  I. Sauzullo1, M. Lichtner2, F. Mengoni1, R. Rossi1, A.P. Massetti1, C.M. Mastroianni*2, V.Vullo11Sapienza University of Rome and 2Sapienza Univ, Polo Pontino, Latina, Italy
C.M. Mastroianni
Dept. Infect. and Trop. Diseases
Sapienza University, Latina
Polo Pontino, Latina, Italy,

Background: Clinical studies indicate that treatment with CCR5 antagonist maraviroc (MVC) induces a greater immunologic benefit beyond that attributable to its antiviral activity. The mechanisms underlying this phenomenon are unknown and data on the in vitro direct effect of the drug on immune system are lacking. The goal was to study the in vitro direct effect of MVC on several immune cells, as PBMC, neutrophils (PMN), mature and immature dendritic cells (DC) and macrophages, by assessing apoptosis, cell viability, and cell migration.
Methods: PBMC and PMN were isolated from the buffy coat of healthy donors. Macrophage and DC were generated from adherent monocytes cultured for 6 days in the presence of granulocyte-macrophage colony stimulating factor (GM-CSF) (50 ng/mL) alone or GM-CSF with IL-4 (40 ng/mL), respectively. To induce maturation, cells were cultured with medium containing lipopolysaccharides (LPS) (0.1 mg/mL) for an additional 24 hours. The cells (2x106/mL) were pre-incubated with different concentrations of MVC. Apoptosis of both PBMC and PMNL was assessed by the activity of caspase 3 in cell lysates. The chemotactic activity of PMN, DC, and macrophages was assessed using FMLP (10-6M) as chemoattractant and measured by both microscopy and cytometry.
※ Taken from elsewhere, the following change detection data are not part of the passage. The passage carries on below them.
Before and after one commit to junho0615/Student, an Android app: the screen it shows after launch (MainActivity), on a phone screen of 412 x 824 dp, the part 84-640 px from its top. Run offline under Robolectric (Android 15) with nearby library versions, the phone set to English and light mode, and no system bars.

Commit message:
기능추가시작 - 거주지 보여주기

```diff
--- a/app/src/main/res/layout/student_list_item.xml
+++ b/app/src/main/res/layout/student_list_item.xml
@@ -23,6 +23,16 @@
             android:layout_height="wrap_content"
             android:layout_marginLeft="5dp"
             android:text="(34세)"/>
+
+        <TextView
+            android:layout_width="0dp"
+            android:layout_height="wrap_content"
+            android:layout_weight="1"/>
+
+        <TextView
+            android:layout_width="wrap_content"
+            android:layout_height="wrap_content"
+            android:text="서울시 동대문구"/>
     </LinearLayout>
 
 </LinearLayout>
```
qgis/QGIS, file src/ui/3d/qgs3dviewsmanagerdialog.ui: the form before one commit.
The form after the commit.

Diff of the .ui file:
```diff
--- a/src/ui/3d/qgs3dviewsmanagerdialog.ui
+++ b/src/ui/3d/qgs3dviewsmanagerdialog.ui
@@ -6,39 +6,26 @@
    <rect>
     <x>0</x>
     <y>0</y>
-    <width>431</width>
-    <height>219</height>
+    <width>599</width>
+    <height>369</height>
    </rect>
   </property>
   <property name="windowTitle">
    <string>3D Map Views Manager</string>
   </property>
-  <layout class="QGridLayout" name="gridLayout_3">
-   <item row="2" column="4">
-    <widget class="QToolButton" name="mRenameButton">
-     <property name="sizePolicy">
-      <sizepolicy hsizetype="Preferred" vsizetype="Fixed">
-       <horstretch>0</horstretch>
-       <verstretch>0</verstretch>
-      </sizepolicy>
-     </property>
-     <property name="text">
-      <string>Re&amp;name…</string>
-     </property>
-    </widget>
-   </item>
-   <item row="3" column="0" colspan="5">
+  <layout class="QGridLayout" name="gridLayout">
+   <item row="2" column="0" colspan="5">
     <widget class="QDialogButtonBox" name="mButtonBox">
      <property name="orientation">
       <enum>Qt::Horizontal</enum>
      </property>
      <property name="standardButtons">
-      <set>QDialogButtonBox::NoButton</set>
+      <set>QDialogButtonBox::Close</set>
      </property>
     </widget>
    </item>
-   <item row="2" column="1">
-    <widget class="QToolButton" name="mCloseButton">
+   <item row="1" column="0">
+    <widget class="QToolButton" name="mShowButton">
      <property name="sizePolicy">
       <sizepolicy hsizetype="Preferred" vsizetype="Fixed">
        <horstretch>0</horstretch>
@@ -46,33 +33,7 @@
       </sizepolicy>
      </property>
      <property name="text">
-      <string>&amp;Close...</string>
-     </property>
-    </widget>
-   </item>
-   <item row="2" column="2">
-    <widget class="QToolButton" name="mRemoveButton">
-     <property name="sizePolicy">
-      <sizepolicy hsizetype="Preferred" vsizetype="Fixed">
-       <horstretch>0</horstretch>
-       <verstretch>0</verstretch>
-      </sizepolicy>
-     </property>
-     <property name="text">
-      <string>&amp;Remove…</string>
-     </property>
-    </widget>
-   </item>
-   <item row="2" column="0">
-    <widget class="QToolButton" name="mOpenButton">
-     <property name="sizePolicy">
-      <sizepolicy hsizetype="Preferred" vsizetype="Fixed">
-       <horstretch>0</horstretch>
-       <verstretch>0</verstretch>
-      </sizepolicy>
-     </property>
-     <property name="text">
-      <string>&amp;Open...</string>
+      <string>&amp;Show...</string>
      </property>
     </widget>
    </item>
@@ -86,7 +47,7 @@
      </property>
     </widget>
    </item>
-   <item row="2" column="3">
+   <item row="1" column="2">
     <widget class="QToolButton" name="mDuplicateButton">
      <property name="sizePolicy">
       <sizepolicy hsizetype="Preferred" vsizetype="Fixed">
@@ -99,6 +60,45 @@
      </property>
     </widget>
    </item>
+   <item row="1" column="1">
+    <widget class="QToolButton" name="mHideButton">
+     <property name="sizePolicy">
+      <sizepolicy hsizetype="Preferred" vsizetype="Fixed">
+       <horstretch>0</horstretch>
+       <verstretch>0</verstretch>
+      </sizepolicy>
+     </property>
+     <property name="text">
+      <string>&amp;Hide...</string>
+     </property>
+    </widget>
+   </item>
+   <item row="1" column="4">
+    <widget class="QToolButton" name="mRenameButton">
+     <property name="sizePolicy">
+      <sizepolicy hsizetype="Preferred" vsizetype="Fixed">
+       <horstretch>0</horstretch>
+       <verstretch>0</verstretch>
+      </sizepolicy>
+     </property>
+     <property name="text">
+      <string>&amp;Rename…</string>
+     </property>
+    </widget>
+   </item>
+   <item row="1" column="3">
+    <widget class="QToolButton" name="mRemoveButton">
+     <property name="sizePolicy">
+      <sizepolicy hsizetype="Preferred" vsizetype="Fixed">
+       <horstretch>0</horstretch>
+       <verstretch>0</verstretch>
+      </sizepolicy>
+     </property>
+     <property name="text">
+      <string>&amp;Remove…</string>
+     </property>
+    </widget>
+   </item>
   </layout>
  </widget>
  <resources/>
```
Results: No significant variations on apoptosis was detectable after 24 hours incubation with all MVC concentrations used for both PBMC (CNT: 0.21±0.001; MVC 200 nM: 0.20±0.01; MVC 20 μM 0.19±0.01), and PMNL (CNT: 0.18±0.09; MVC 200 nM: 0.13±0.02; MVC 20 μM 0.159±0.05). In vitro treatment with MVC induced a 70% and 80% reduction of chemotactic activity in both PMN and PBMC. In addition, MVC used at therapeutic concentration (0.1 mM) reduced chemotaxis only in mature MO and DC (mean±SD: 12±0.2 of migrated cells versus 36±7 for MO and 36±1.4 of migrated cells versus 78±10 for MDC; P <0.05). When immature cells were assessed, MVC did not affect chemotactic activity of both MO and DC within the range of therapeutically achievable concentrations in the patients. Immature MO and DC chemotaxis was inhibited only at higher concentration tested (10 mM).
Conclusions: These data indicate that the CCR5 antagonist MVC has a direct effect on innate immune cells by mechanism which could be independent from anti-HIV activity. We demonstrated that in vitro treatment with MVC significantly inhibits chemotactic activity of PMN, macrophages, and DC. These findings suggest that MVC might have a potential role in the down-regulation of HIV-associated chronic inflammation by blocking the recirculation and trafficking of macrophages and DC.